Becca hides behind her camera making a documentary of her mom’s life that will not include her dad. She’s a detached observer, wanting to make things OK, even better than OK, for her troubled Mom – and herself. She’ll be the one that gets forgiveness for her Mom from her grandparents.
As aware as she is of her Mom’s hurt, she’s unaware of her own. Becca detaches from feelings as if they don’t exist. That’s her symptom. Sadness can be scary, even terrifying. Especially if those feelings go unexpressed, have no outlet or ear to listen, and are accompanied by deep feelings of guilt (in most cases, not rational). This scariness is true for Becca – and Tyler.
3. A phobic response
Tyler tries to detach from his sadness, too. He’s all too rational: “Well, life just changes and people find something better.” As if his dad’s leaving doesn’t bother him at all; is an every day occurrence.
Yet, Tyler’s the most obviously symptomatic. He has a germ phobia. Tyler’s germs, his buried feelings – are always threatening to return and infect him. That’s how feelings are. They don’t go away, even if you want them to.
We eventually find that Tyler froze on the baseball field as a small boy and thinks he failed his dad. He believes, in his little boy’s mind, that this is the reason his dad left. He irrationally blames himself, and these feelings of guilt are blown out of proportion, blocking out the better times and love given.
4. Disturbed behavior and/or panicked flight
Then, there’s “Nana” (Deanna Dunagan). She’s another case entirely. As viewers will see with “Nana’s” history, sometimes cruel or even destructive things are done. That kind of real guilt is impossible to touch.
Becca and Tyler’s “Nana” can’t approach anything to do with her past without extreme panic. Her kind of avoidance results in very troubling and bizarre behaviors. These are a result of the feelings she can’t come even close to being reminded of. As if the reminder itself is an accusation.
When Becca interviews “Nana” for her documentary – any question that arouses feelings of guilt or sadness is met with horror and immediate running away. People like “Nana” are mistrustful and suspicious – and ready to “kill” if anyone gets close to their feelings. There is too much unmanageable terror in facing what has happened or been done.
None of these 4 methods for trying to manage sadness and guilt works. Feelings, of course, don’t go away, even if you think they’re gone. They get buried, or you distract yourself, or they turn into troubling symptoms. Like Tyler’s germ phobia or “Nana’s” bizarre behavior. These symptoms may seem unrelated but aren’t. Feelings need to be felt. Often that requires help.
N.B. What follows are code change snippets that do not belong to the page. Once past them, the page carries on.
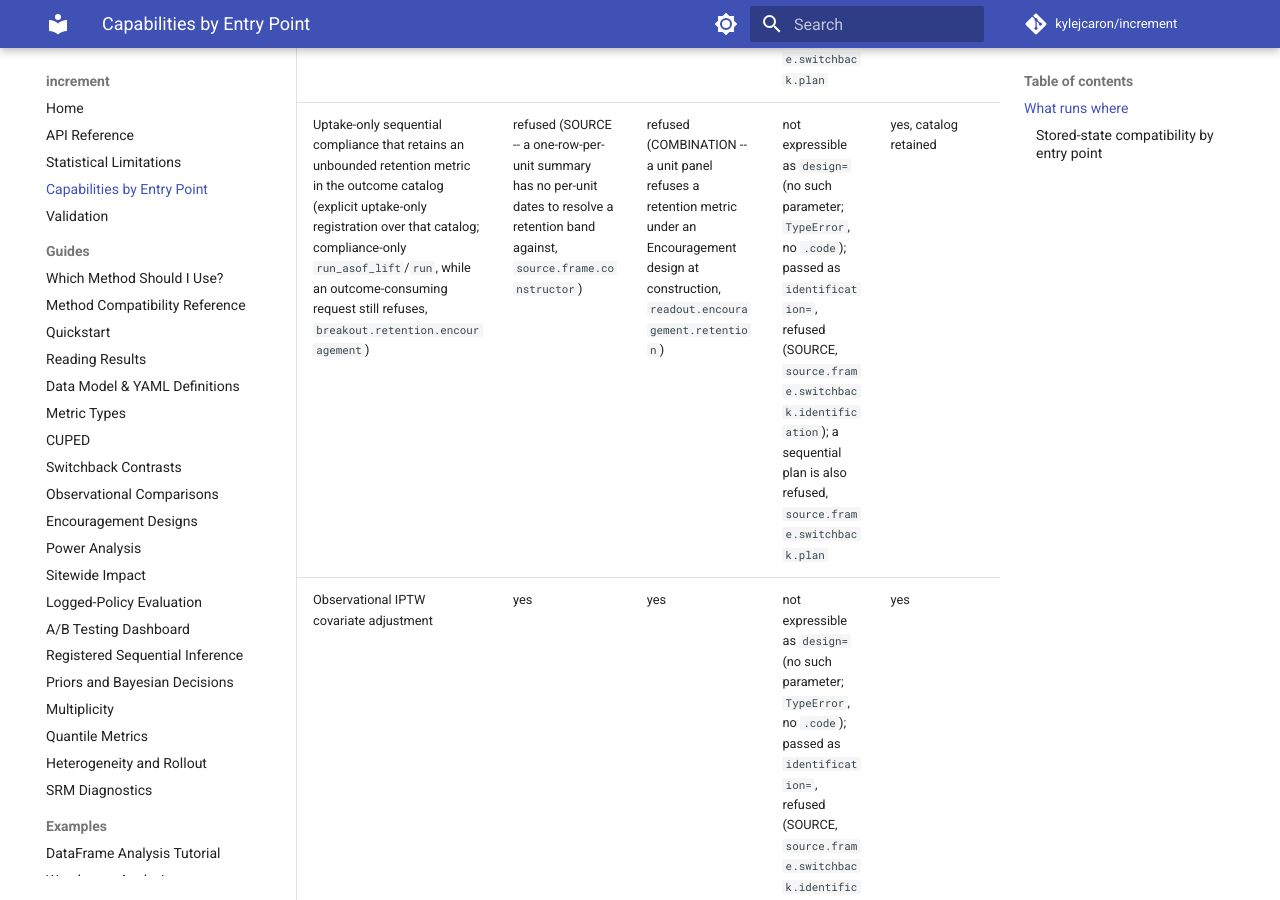
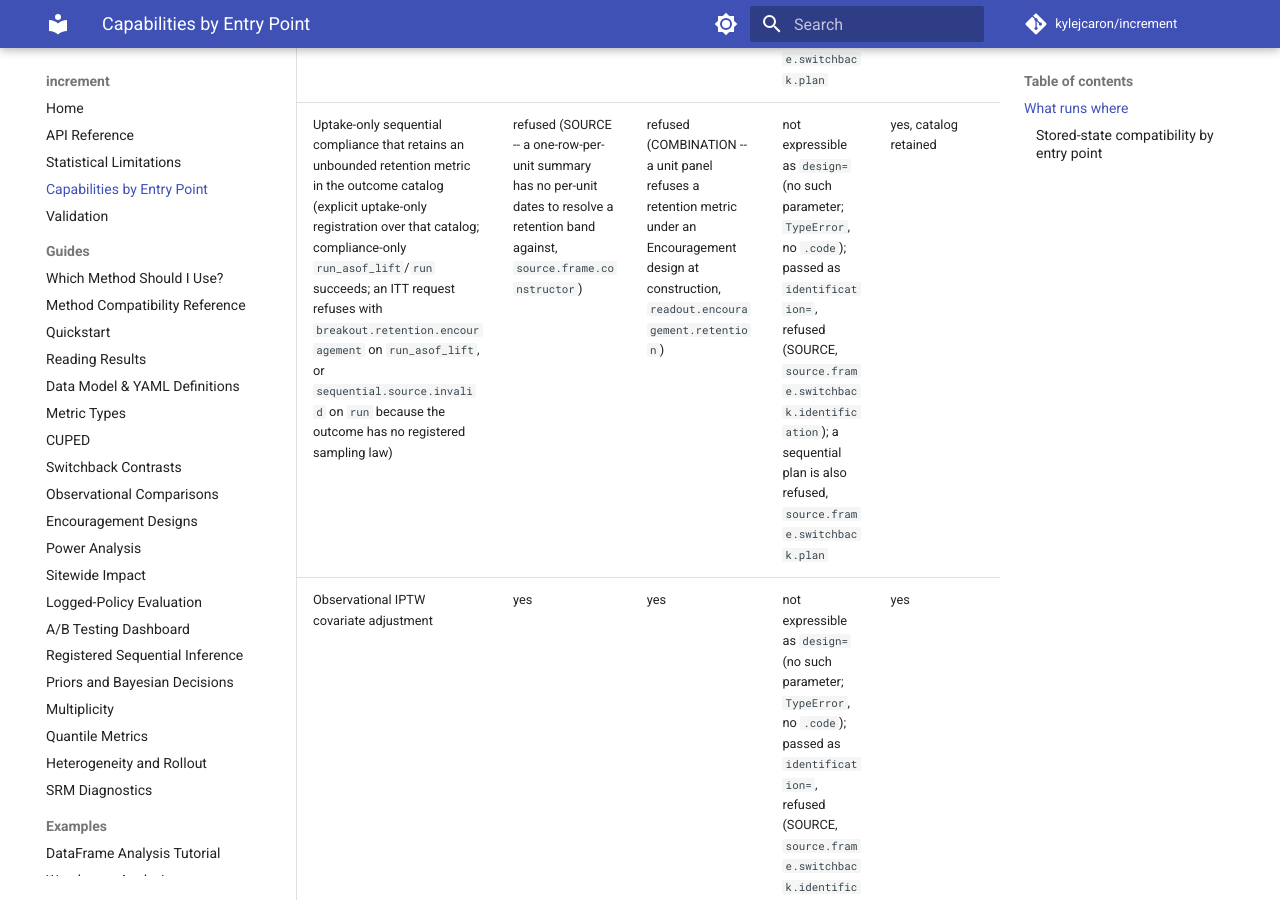
Before and after one commit to kylejcaron/increment, an MkDocs documentation site: the page built from docs/reference/capabilities-by-entry-point.md, in a window 1280 px wide and 900 px high, scrolled down 7797 px. Built offline with MkDocs 1.6.1 and Material for MkDocs 9.7.7, drawn with Linux system fonts in a browser that asks for light colours; comment, search, counter and statistics services are not loaded; some of the changed text lies outside the part shown.

Commit message:
Document method-specific retained-catalog refusals

```diff
--- a/docs/reference/capabilities-by-entry-point.md
+++ b/docs/reference/capabilities-by-entry-point.md
@@ -54,7 +54,7 @@ Reproduce this table with `uv run --extra demo --extra tables --extra dashboard
 | Bounded-retention breakouts with mature exposure cohorts (`audit-retention-breakout-cohorts`) | refused (SOURCE -- no exposure-date cohort stream, `source.frame.constructor`) | yes, `run_breakout` | not comparable (SOURCE -- no switchback schedule) | yes, `run_breakout` and cohort-aware `breakout_summaries` | yes, `run_breakout` and cohort-aware `breakout_summaries` | refused (SOURCE -- no breakout operation, `facade.analysis.operation`) |
 | Encouragement continuous ITT + Bernoulli uptake compliance, jointly monitored (composed sequential family, e-BH selected) | yes | yes | not expressible as `design=` (no such parameter; `TypeError`, no `.code`); passed as `identification=`, refused (SOURCE, `source.frame.switchback.identification`); a sequential plan is also refused, `source.frame.switchback.plan` | yes | yes | checkpoint replay |
 | Uptake-only sequential compliance with an empty outcome catalog (`always_valid` and a compliance policy) | yes, `metrics=[]` | yes, `metrics=[]` | not expressible as `design=` (no such parameter; `TypeError`, no `.code`); passed as `identification=`, refused (SOURCE, `source.frame.switchback.identification`); a sequential plan is also refused, `source.frame.switchback.plan` | yes | yes | checkpoint replay with `metrics=[]` |
-| Uptake-only sequential compliance that retains an unbounded retention metric in the outcome catalog (explicit uptake-only registration over that catalog; compliance-only `run_asof_lift`/`run`, while an outcome-consuming request still refuses, `breakout.retention.encouragement`) | refused (SOURCE -- a one-row-per-unit summary has no per-unit dates to resolve a retention band against, `source.frame.constructor`) | refused (COMBINATION -- a unit panel refuses a retention metric under an Encouragement design at construction, `readout.encouragement.retention`) | not expressible as `design=` (no such parameter; `TypeError`, no `.code`); passed as `identification=`, refused (SOURCE, `source.frame.switchback.identification`); a sequential plan is also refused, `source.frame.switchback.plan` | yes, catalog retained | yes, the retention metric declared on the experiment and its catalog retained | checkpoint replay with the retention catalog retained |
+| Uptake-only sequential compliance that retains an unbounded retention metric in the outcome catalog (explicit uptake-only registration over that catalog; compliance-only `run_asof_lift`/`run` succeeds; an ITT request refuses with `breakout.retention.encouragement` on `run_asof_lift`, or `sequential.source.invalid` on `run` because the outcome has no registered sampling law) | refused (SOURCE -- a one-row-per-unit summary has no per-unit dates to resolve a retention band against, `source.frame.constructor`) | refused (COMBINATION -- a unit panel refuses a retention metric under an Encouragement design at construction, `readout.encouragement.retention`) | not expressible as `design=` (no such parameter; `TypeError`, no `.code`); passed as `identification=`, refused (SOURCE, `source.frame.switchback.identification`); a sequential plan is also refused, `source.frame.switchback.plan` | yes, catalog retained | yes, the retention metric declared on the experiment and its catalog retained | checkpoint replay with the retention catalog retained |
 | Observational IPTW covariate adjustment | yes | yes | not expressible as `design=` (no such parameter; `TypeError`, no `.code`); passed as `identification=`, refused (SOURCE, `source.frame.switchback.identification`) | yes | yes | refused (SOURCE -- a moments cube carries no per-unit rows to attach a covariate to) |
 | Observational AIPW/DML covariate adjustment | yes | yes | not expressible as `design=` (no such parameter; `TypeError`, no `.code`); passed as `identification=`, refused (SOURCE, `source.frame.switchback.identification`) | yes | yes | refused (SOURCE -- same as above) |
 | Categorical observational adjustment (string covariates) | yes | yes | not expressible as `design=` (no such parameter; `TypeError`, no `.code`); passed as `identification=`, refused (SOURCE, `source.frame.switchback.identification`) | yes | yes | refused (SOURCE, `source.moments.covariate_unavailable` -- no per-unit covariates) |
```
Also changed, not shown: other parts of docs/reference/capabilities-by-entry-point.md (+1 -1 lines).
Finding your way to the other side of grief and guilt is possible when help (or unavoidable events) allow you to face your sadness. For Becca and Tyler and Mom (much less troubled than “Nana”), this is what we finally see in The Visit.
Tyler is convinced, with Becca’s help, that it isn’t his fault their Dad left. Becca remembers the good and loving times. Mom is able to grieve her losses, feel sad she couldn’t face her mistakes earlier to reconcile with her Mom and Dad. Finally, she forgives herself.
This is the best of grieving. When losses are felt and cried about for as long as needed, sadness becomes relieving – and not so scary. Guilt, too, can be seen for what it is and put in its proper place – as normal regret. You find that you’re only human. Life can begin again.